◆ **HOW TO COMPLETE THIS TASK**:
Check each line of the records for "isOpen"; collect those that have it.

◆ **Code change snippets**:
........
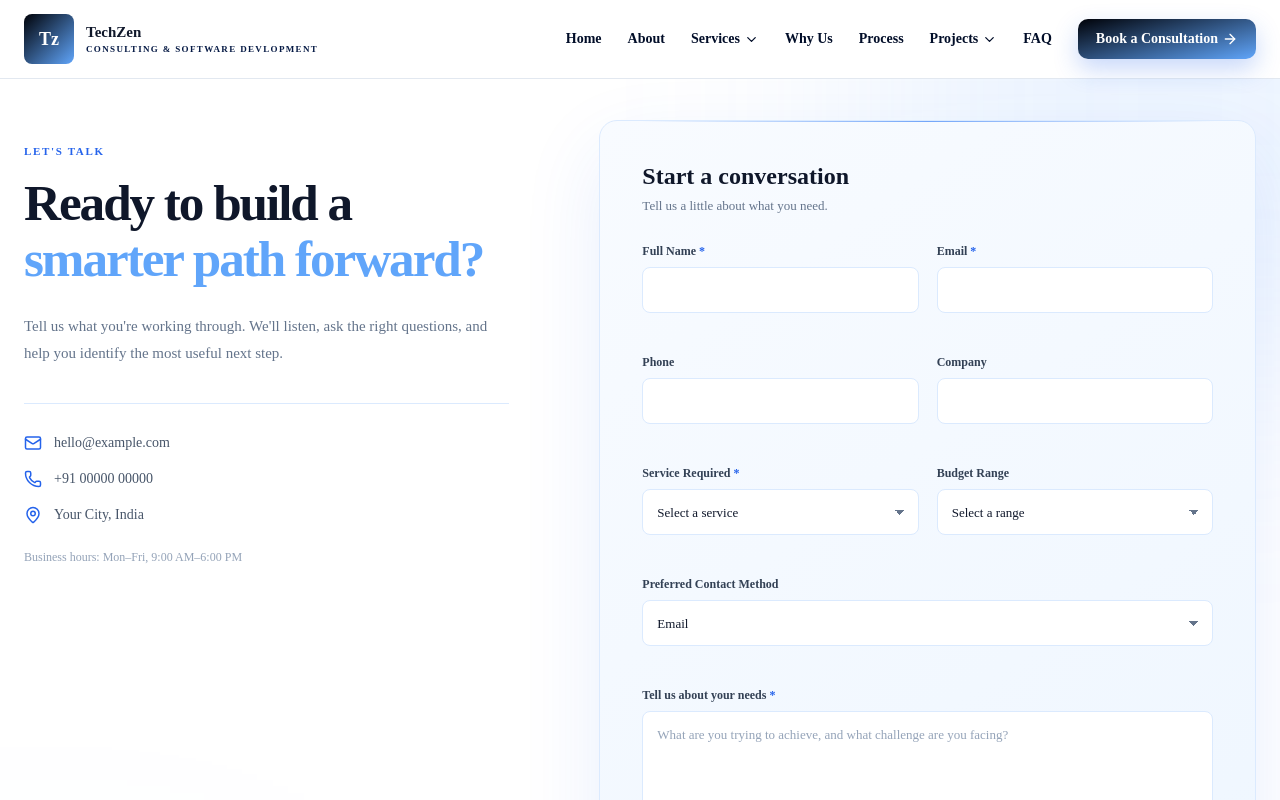
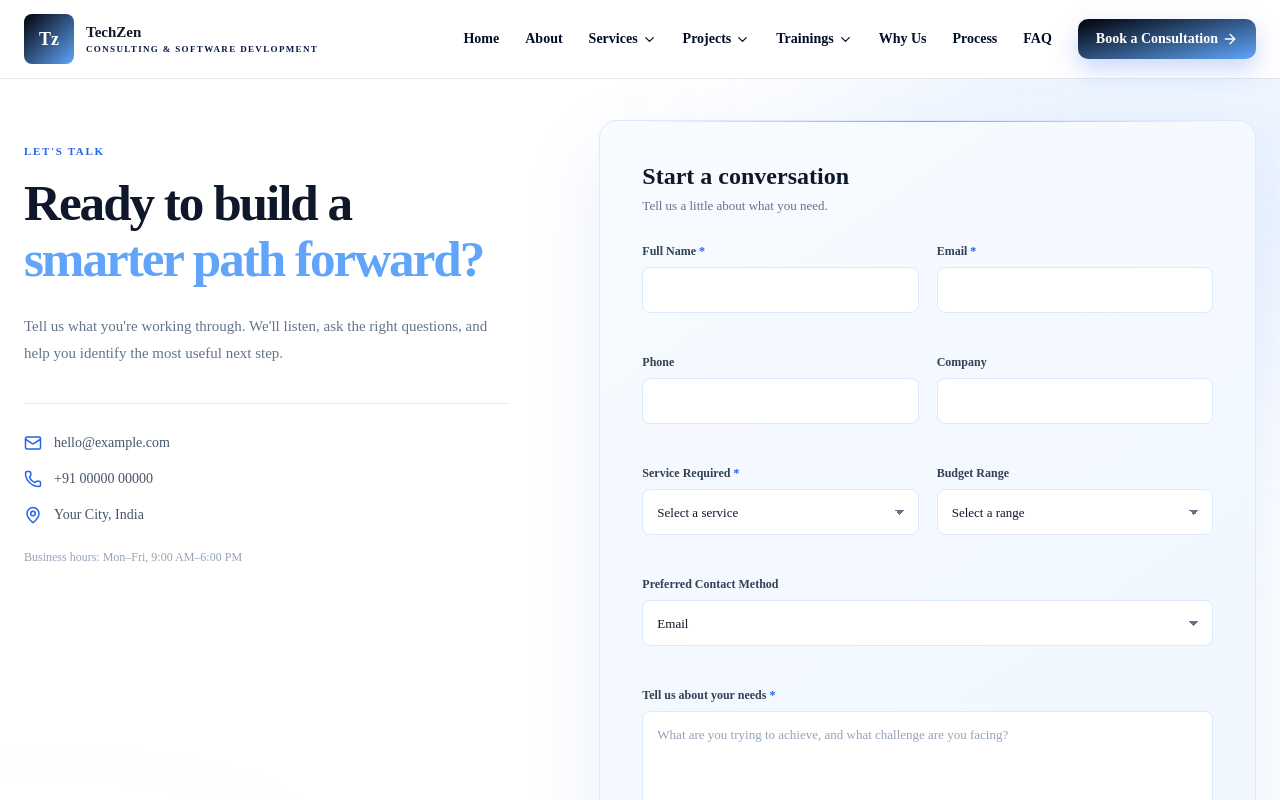
Before and after one commit to ArshlanSheikh/TECHZEN, a React (Vite) app: page /contact in a window 1280 px wide. Shown: the top 800 px of the page. Built offline with nearby package versions, Linux system fonts and the light colour scheme.

Commit message:
updation contact form & navbar structure

```diff
--- a/src/components/Navbar/Navbar.jsx
+++ b/src/components/Navbar/Navbar.jsx
@@ -2,7 +2,7 @@ import { useEffect, useState } from "react";
 import { Menu, X, ArrowRight, ChevronDown } from "lucide-react";
 import { Link } from "react-router-dom";
 
-import { company, projects, services } from "../../data/siteData";
+import { company, projects, services ,Tranings } from "../../data/siteData";
 import styles from "./Navbar.module.css";
 
 
@@ -29,6 +29,7 @@ export default function Navbar() {
   const [scrolled, setScrolled] = useState(false);
   const [mobileProjectsOpen, setMobileProjectsOpen] = useState(false);
   const [mobileServicesOpen, setMobileServicesOpen] = useState(false);
+  const [mobileTrainingsOpen, setMobileTrainingsOpen] = useState(false);
 
   useEffect(() => {
     const onScroll = () => {
@@ -56,6 +57,7 @@ export default function Navbar() {
     setOpen(false);
     setMobileProjectsOpen(false);
     setMobileServicesOpen(false);
+    setMobileTrainingsOpen(false);
   };
 
   const homeLinks = [
@@ -63,7 +65,6 @@ export default function Navbar() {
     ["About", "/#about"],
     ["Why Us", "/#why-us"],
     ["Process", "/#process"],
-    ["Testimonials", "/#testimonials"],
     ["FAQ", "/#faq"],
   ];
 
@@ -112,44 +113,27 @@ export default function Navbar() {
                 </Link>
               ))}
 
-              {/* SERVICES DROPDOWN */}
-              <div className={styles.dropdown}>
-                <button className={styles.dropdownTrigger}>
-                  Services
-                  <ChevronDown size={15} />
-                </button>
 
-                <div className={styles.dropdownMenu}>
-                  {services.map((service, index) => {
-                    return (
-                      <Link
-                        key={service.id}
-                        to={`/#services-${service.id}`}
-                        className={styles.dropdownItem}
-                      >
-                        <span className={styles.dropdownNumber}>
-                          {String(index + 1).padStart(2, "0")}
-                        </span>
 
-                        <span>{service.title}</span>
+              <NavbarDropdown
+                title="Services"
+                items={services}
+                viewAllLink="/#services"
+              />
 
-                        <ArrowRight
-                          size={15}
-                          className={styles.dropdownArrow}
-                        />
-                      </Link>
-                    );
-                  })}
+              <NavbarDropdown
+                title="Projects"
+                items={projects}
+                viewAllLink="/#projects"
+              />
 
-                  <Link
-                    to="/#services"
-                    className={styles.dropdownFooter}
-                  >
-                    View all services
-                    <ArrowRight size={15} />
-                  </Link>
-                </div>
-              </div>
+              <NavbarDropdown
+                title="Trainings"
+                items={Tranings}
+                viewAllLink="/#tranings"
+              />
+
+
 
               {/* WHY US */}
               <Link to="/#why-us">
@@ -160,43 +144,6 @@ export default function Navbar() {
               <Link to="/#process">
                 Process
               </Link>
-
-              {/* PROJECTS DROPDOWN */}
-              <div className={styles.dropdown}>
-                <button className={styles.dropdownTrigger}>
-                  Projects
-                  <ChevronDown size={15} />
-                </button>
-
-                <div className={styles.dropdownMenu}>
-                  {projects.map((project, index) => (
-                    <Link
-                      key={project.id || project.title}
-                      to={`/#project-${project.id}`}
-                      className={styles.dropdownItem}
-                    >
-                      <span className={styles.dropdownNumber}>
-                        {String(index + 1).padStart(2, "0")}
-                      </span>
-
-                      <span>{project.title}</span>
-
-                      <ArrowRight
-                        size={15}
-                        className={styles.dropdownArrow}
-                      />
-                    </Link>
-                  ))}
-
-                  <Link
-                    to="/projects"
-                    className={styles.dropdownFooter}
-                  >
-                    View all projects
-                    <ArrowRight size={15} />
-                  </Link>
-                </div>
-              </div>
 
               {/* FAQ */}
               <Link to="/#faq">
@@ -212,6 +159,10 @@ export default function Navbar() {
                 <ArrowRight size={16} />
               </Link>
             </nav>
+
+
+
+
 
             {/* MOBILE MENU BUTTON */}
             <button
@@ -274,7 +225,7 @@ export default function Navbar() {
             </Link>
 
             {/* SERVICES */}
-            <div className={styles.mobileDropdown}>
+            {/* <div className={styles.mobileDropdown}>
               <button
                 className={styles.mobileDropdownTrigger}
                 onClick={() =>
@@ -316,31 +267,11 @@ export default function Navbar() {
                   );
                 })}
               </div>
-            </div>
+            </div> */}
 
-            {/* WHY US */}
-            <Link
-              to="/#why-us"
-              onClick={closeMenu}
-            >
-              <Target />
-              <span>Why Us</span>
-              {/* <ArrowRight size={17} /> */}
-            </Link>
 
-            {/* PROCESS */}
-            <Link
-              to="/#process"
-              onClick={closeMenu}
-            >
-
-              <Route />
-              <span>Process</span>
-              {/* <ArrowRight size={17} /> */}
-            </Link>
-
-            {/* PROJECTS */}
-            <div className={styles.mobileDropdown}>
+             {/* PROJECTS */}
+            {/* <div className={styles.mobileDropdown}>
               <button
                 className={styles.mobileDropdownTrigger}
                 onClick={() =>
@@ -350,7 +281,7 @@ export default function Navbar() {
                 }
               >
                 <FolderCode />
-                <span>Projects</span>
+                <span>Products</span>
 
                 <ChevronDown
                   size={18}
@@ -388,16 +319,70 @@ export default function Navbar() {
                   <ArrowRight size={15} />
                 </Link>
               </div>
-            </div>
+            </div> */}
 
-            {/* TESTIMONIALS */}
-            {/* <Link
-              to="/#testimonials"
+            <NavbarDropdownMobileView
+              title="Services"
+              items={services}
+              isOpen={mobileServicesOpen}
+              onToggle={() =>
+                setMobileServicesOpen(
+                  !mobileServicesOpen
+                )
+              }
+              icon={BriefcaseBusiness}
+              closeMenu={closeMenu}
+            />
+
+            <NavbarDropdownMobileView
+              title="Projects"
+              items={projects}
+              isOpen={mobileProjectsOpen}
+              onToggle={() =>
+                setMobileProjectsOpen(
+                  !mobileProjectsOpen
+                )
+              }
+              icon={BriefcaseBusiness}
+              closeMenu={closeMenu}
+            />
+
+            <NavbarDropdownMobileView
+              title="Tranings"
+              items={Tranings}
+              isOpen={mobileTrainingsOpen}
+              onToggle={() =>
+                setMobileTrainingsOpen(
+                  !mobileTrainingsOpen
+                )
+              }
+              icon={BriefcaseBusiness}
+              closeMenu={closeMenu}
+            />
+
+
+
+
+            {/* WHY US */}
+            <Link
+              to="/#why-us"
               onClick={closeMenu}
             >
-              <span>Testimonials</span>
-              <ArrowRight size={17} />
-            </Link> */}
+              <Target />
+              <span>Why Us</span>
+              {/* <ArrowRight size={17} /> */}
+            </Link>
+
+            {/* PROCESS */}
+            <Link
+              to="/#process"
+              onClick={closeMenu}
+            >
+
+              <Route />
+              <span>Process</span>
+              {/* <ArrowRight size={17} /> */}
+            </Link>
 
             {/* FAQ */}
             <Link
@@ -429,6 +414,103 @@ export default function Navbar() {
 
         </div>
       </aside>
+
+
     </>
   );
 }
+
+
+
+
+const NavbarDropdownMobileView = ({
+  title,
+  items,
+  isOpen,
+  onToggle,
+  icon: Icon,
+  closeMenu,
+}) => {
+  return (
+    <div className={styles.mobileDropdown}>
+      <button
+        className={styles.mobileDropdownTrigger}
+        onClick={onToggle}
+      >
+        {Icon && <Icon />}
+
+        <span>{title}</span>
+
+        <ChevronDown
+          size={16}
+          className={
+            isOpen ? styles.chevronOpen : ""
+          }
+        />
+      </button>
+
+      <div
+        className={`${styles.mobileDropdownMenu} ${
+          isOpen
+            ? styles.mobileDropdownOpen
+            : ""
+        }`}
+      >
+        {items.map((item) => (
+          <Link
+            key={item.id}
+            to={`/#${title.toLowerCase().replace(/\s+/g, '-')}-${item.id}`}
+            onClick={closeMenu}
+          >
+            {item.title}
+            <ArrowRight size={15} />
+          </Link>
+        ))}
+      </div>
+    </div>
+  );
+};
+
+
+
+
+const NavbarDropdown = ({ title, items, viewAllLink }) => {
+  return (
+    <div className={styles.dropdown}>
+      <button className={styles.dropdownTrigger}>
+        {title}
+        <ChevronDown size={15} />
+      </button>
+
+      <div className={styles.dropdownMenu}>
+        {items.map((item, index) => (
+          <Link
+            key={item.id}
+            // to={`/#${title.toLowerCase().replace(/\s+/g, '-')}-${item.id}`}
+            to={`/#${title.toLowerCase().replace(/\s+/g, '-')}-${item.id}`}
+            className={styles.dropdownItem}
+          >
+            <span className={styles.dropdownNumber}>
+              {String(index + 1).padStart(2, "0")}
+            </span>
+
+            <span>{item.title}</span>
+
+            <ArrowRight
+              size={15}
+              className={styles.dropdownArrow}
+            />
+          </Link>
+        ))}
+
+        <Link
+          to={viewAllLink}
+          className={styles.dropdownFooter}
+        >
+          View All {title}
+          <ArrowRight size={15} />
+        </Link>
+      </div>
+    </div>
+  );
+};
--- a/src/components/ProjectSection/Project.jsx
+++ b/src/components/ProjectSection/Project.jsx
@@ -29,7 +29,7 @@ export default function Project() {
         <div className={styles.projectsList}>
           {projects.map((project, index) => (
             <article
-              id={`project-${project.id}`}
+              id={`projects-${project.id}`}
               className={`${styles.project} ${
                 index % 2 !== 0 ? styles.reverse : ""
               }`}
--- a/src/data/siteData.js
+++ b/src/data/siteData.js
@@ -109,8 +109,29 @@ export const projects = [
     ],
     link: "https://example.com",
   },
+
 ];
 
+export const Tranings = [
+  {
+    id: "Summer-Training",
+    title: "Summer Training",
+    description:
+      "Build tailored digital products that fit your workflows, customers, and long-term growth plans.",
+    icon: "code",
+    color: "#2563eb",
+    features: ["Product development", "Web applications", "System integration"],
+  },
+  {
+    id: "winter-Training",
+    title: "Winter Training",
+    description:
+      "Build tailored digital products that fit your workflows, customers, and long-term growth plans.",
+    icon: "code",
+    color: "#2563eb",
+    features: ["Product development", "Web applications", "System integration"],
+  },
+]
 
 
 
@@ -118,8 +139,7 @@ export const services = [
   {
     id: "custom-software-development",
     title: "Custom Software Development",
-    description:
-      "Build tailored digital products that fit your workflows, customers, and long-term growth plans.",
+    description:"Build tailored digital products that fit your workflows, customers, and long-term growth plans.",
     icon: "code",
     color: "#2563eb",
     features: ["Product development", "Web applications", "System integration"],
--- a/src/pages/Contact/Contact.module.css
+++ b/src/pages/Contact/Contact.module.css
@@ -519,6 +519,10 @@
   .formRow {
     grid-template-columns: 1fr;
     gap: 0;
+    gap: 5px important;
+  }
+  .field{
+    margin-bottom: 0px;
   }
 
   .formHeader h3 {
```
Also changed, not shown: src/pages/Contact/Contact.jsx (+9 -6 lines).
........
◆ **ANSWER AREA**:
+              isOpen={mobileServicesOpen}
+              isOpen={mobileProjectsOpen}
+              isOpen={mobileTrainingsOpen}
+  isOpen,
+            isOpen ? styles.chevronOpen : ""
+          isOpen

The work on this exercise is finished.